Much of what makes an identifiable sound on a guitar comes from the external interface. This includes your fingers and your plectrum (if you employ one). Instead of veering off at this exit, I’ll concentrate on the geeky hardware side of things and leave the self-help stuff to another month’s column. So, I thought I’d point out what is becoming obvious at this stage: Wherever two parts join each other along the path of vibration, that spot is fair game for fine-tuning.
Perhaps you’ve heard about the brass string-nut craze of the 1970s. The brass-bridge phenomenon quickly followed, with the theory being that more mass meant more tone and sustain. The current infatuation with lightweight, aluminum tailpieces—and lightweight instruments in general—is the other side of the same, worn coin. There is a U.S. patent issued for a device that adds mass to a guitar’s headstock, and one for locking systems for bridge studs. In fact, I have a bulging file folder full of letters of introduction from inventors with “genius” patents pending. Some of the ideas might actually work, but the notion that applying all of these remedies simultaneously will result in a super-axe is a pipe dream at best. That said, judicious use of upgrades can indeed yield positive results, so let’s take a look at a few places where you can tuneup the freeway of tone.
A great place to start is to listen to the attack (the beginning of the note as described above). Is it sharp? Or is it more rounded than you’d like? If it sounds like all string and not much body, you might want to consider changing your bridge material to something that will allow the vibration to pass as opposed to reflect. Typically, a lighter material will do this.

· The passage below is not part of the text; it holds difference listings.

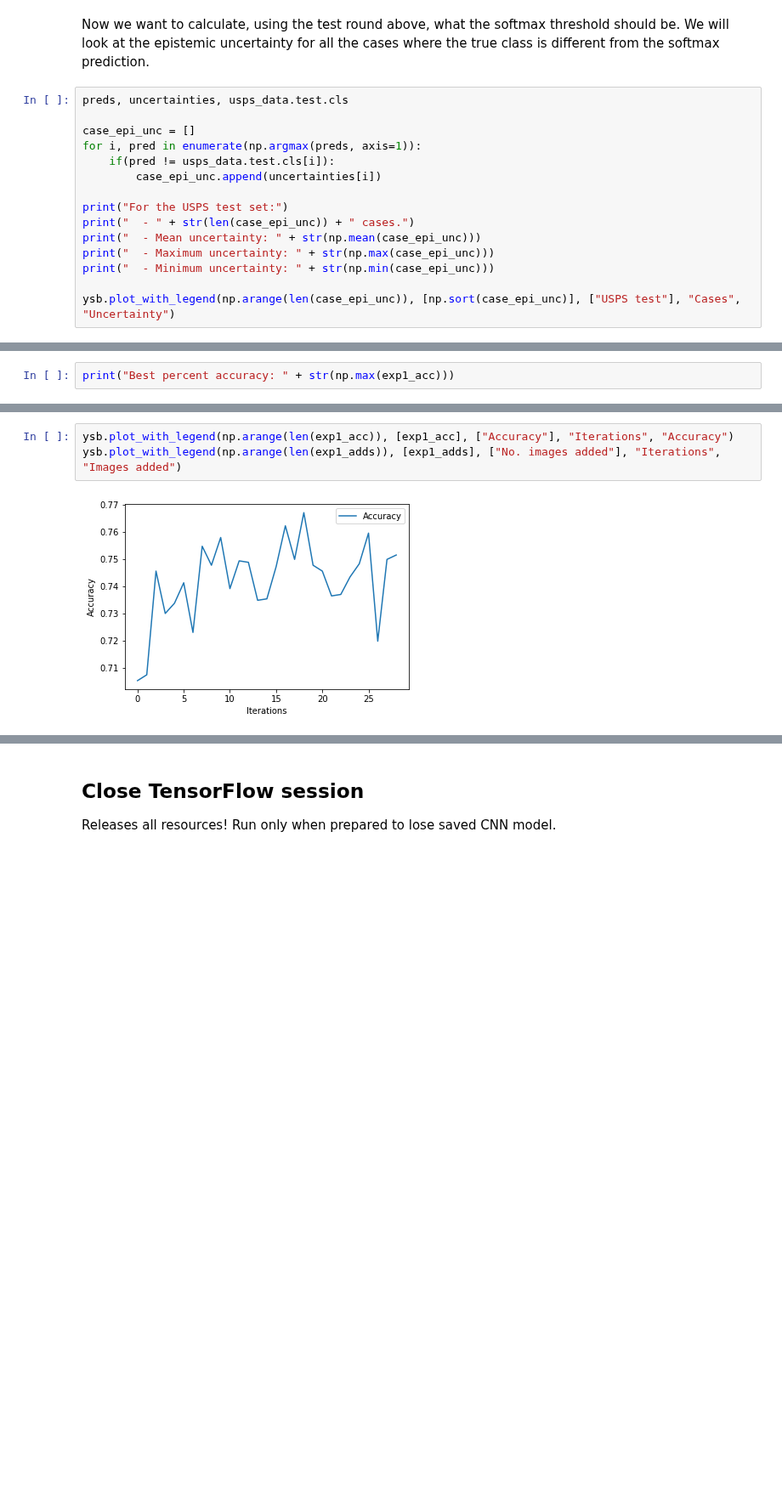
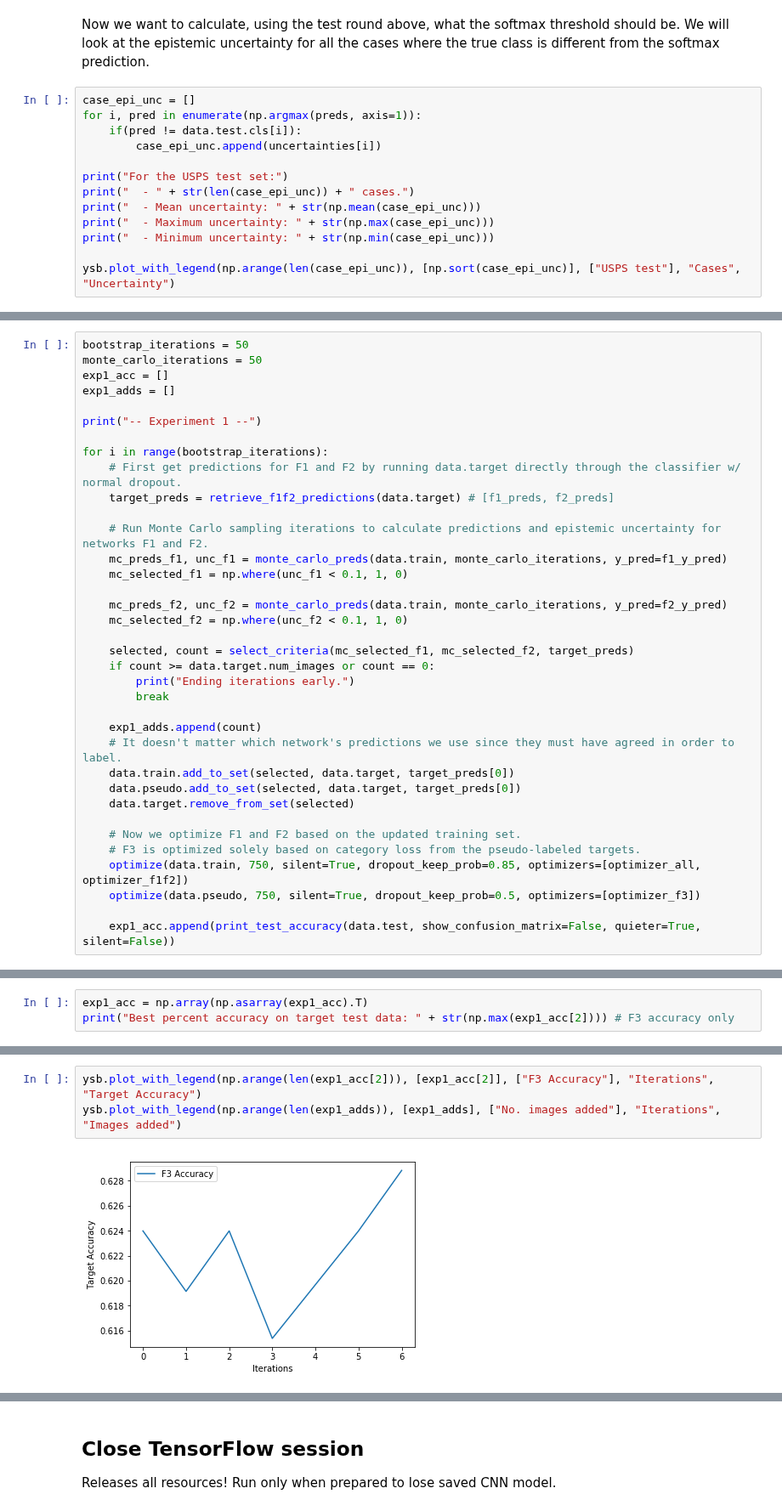
Before and after one commit to leopauly/Domain-Adaptation, a Jupyter notebook: MNIST_USPS_Dataset/Bayesian CNN.ipynb, the cells around one changed output, grey strips where cells are left out. Shown at 85% size. Drawn from its saved outputs; the diff is of its cells as text; blank space fills up the shorter version.

```diff
--- a/MNIST_USPS_Dataset/Bayesian CNN.ipynb
+++ b/MNIST_USPS_Dataset/Bayesian CNN.ipynb
@@ -429,11 +481,9 @@ Labels: Epistemic uncertainty, softmax prediction, actual class.
 # %% [markdown]
 Now we want to calculate, using the test round above, what the softmax threshold should be. We will look at the epistemic uncertainty for all the cases where the true class is different from the softmax prediction.
 # %%
-preds, uncertainties, usps_data.test.cls
-
 case_epi_unc = []
 for i, pred in enumerate(np.argmax(preds, axis=1)):
-    if(pred != usps_data.test.cls[i]):
+    if(pred != data.test.cls[i]):
         case_epi_unc.append(uncertainties[i])
 
 print("For the USPS test set:")
@@ -479,0 +505,36 @@ Ending iterations early.
+# %%
+bootstrap_iterations = 50
+monte_carlo_iterations = 50
+exp1_acc = []
+exp1_adds = []
+
+print("-- Experiment 1 --")
+
+for i in range(bootstrap_iterations):
+    # First get predictions for F1 and F2 by running data.target directly through the classifier w/ normal dropout.
+    target_preds = retrieve_f1f2_predictions(data.target) # [f1_preds, f2_preds]
+
+    # Run Monte Carlo sampling iterations to calculate predictions and epistemic uncertainty for networks F1 and F2.
+    mc_preds_f1, unc_f1 = monte_carlo_preds(data.train, monte_carlo_iterations, y_pred=f1_y_pred)
+    mc_selected_f1 = np.where(unc_f1 < 0.1, 1, 0)
+
+    mc_preds_f2, unc_f2 = monte_carlo_preds(data.train, monte_carlo_iterations, y_pred=f2_y_pred)
+    mc_selected_f2 = np.where(unc_f2 < 0.1, 1, 0)
+
+    selected, count = select_criteria(mc_selected_f1, mc_selected_f2, target_preds)
+    if count >= data.target.num_images or count == 0:
+        print("Ending iterations early.")
+        break
+
+    exp1_adds.append(count)
+    # It doesn't matter which network's predictions we use since they must have agreed in order to label.
+    data.train.add_to_set(selected, data.target, target_preds[0])
+    data.pseudo.add_to_set(selected, data.target, target_preds[0])
+    data.target.remove_from_set(selected)
+
+    # Now we optimize F1 and F2 based on the updated training set.
+    # F3 is optimized solely based on category loss from the pseudo-labeled targets.
+    optimize(data.train, 750, silent=True, dropout_keep_prob=0.85, optimizers=[optimizer_all, optimizer_f1f2])
+    optimize(data.pseudo, 750, silent=True, dropout_keep_prob=0.5, optimizers=[optimizer_f3])
+
+    exp1_acc.append(print_test_accuracy(data.test, show_confusion_matrix=False, quieter=True, silent=False))
@@ -480,3 +559,4 @@ Ending iterations early.
 # %%
-print("Best percent accuracy: " + str(np.max(exp1_acc)))
+exp1_acc = np.array(np.asarray(exp1_acc).T)
+print("Best percent accuracy on target test data: " + str(np.max(exp1_acc[2]))) # F3 accuracy only
 # %% [output]
@@ -484,5 +564,5 @@ Best percent accuracy: 0.767079074771
 # %%
-ysb.plot_with_legend(np.arange(len(exp1_acc)), [exp1_acc], ["Accuracy"], "Iterations", "Accuracy")
+ysb.plot_with_legend(np.arange(len(exp1_acc[2])), [exp1_acc[2]], ["F3 Accuracy"], "Iterations", "Target Accuracy")
 ysb.plot_with_legend(np.arange(len(exp1_adds)), [exp1_adds], ["No. images added"], "Iterations", "Images added")
 # %% [output]
-[figure, old version]
+[figure, new version]
```
Also changed, not shown: parts of 57 cells of this notebook.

The next place to examine is where the bridge and/or tailpiece meet the guitar’s body, which logically enough, is next in line. Are the screws, posts, or anchors tightly machined, or do they fit loosely? The physical connection between parts can either be transparent to vibration or dissipate energy before it goes further. If your goal is to engage the guitar’s wooden components (neck and body), you need to tighten up the threaded parts in the pathway and make sure the mountings fit snugly against the body. When possible, you can even use a locknut between the post and body. Bridges or tailpieces that are attached with wood screws can benefit from tightening as well.
Another place where energy can be either transferred or siphoned off is at the tuning machine. The fit of the part within the hole through the headstock is crucial to this. Be certain that the retaining nuts (if used) are fully tightened. If small screws are used to seat the machine to the headstock, make sure that they are firmly tightened as well. With softer woods like mahogany or cedar, it’s not unusual for these small screws to strip during assembly at the factory, so check to see if they need re-drilling and doweling for a better fit.
As you can see, every part-to-part mating is a potential fine-tuning point. The great thing is that if you don’t like the results, they are easily returned to where you started, or even reversed for a different effect. Unlike being stuck in rush-hour traffic in Chicago, there is an upside to every turn of the screw.
Jol Dantzigis a noted designer, builder, and player who co-founded Hamer Guitars, one of the first boutique guitar brands, in 1973. Today, as the director of Dantzig Guitar Design, he continues to help define the art of custom guitar. To learn more, visitguitardesigner.com.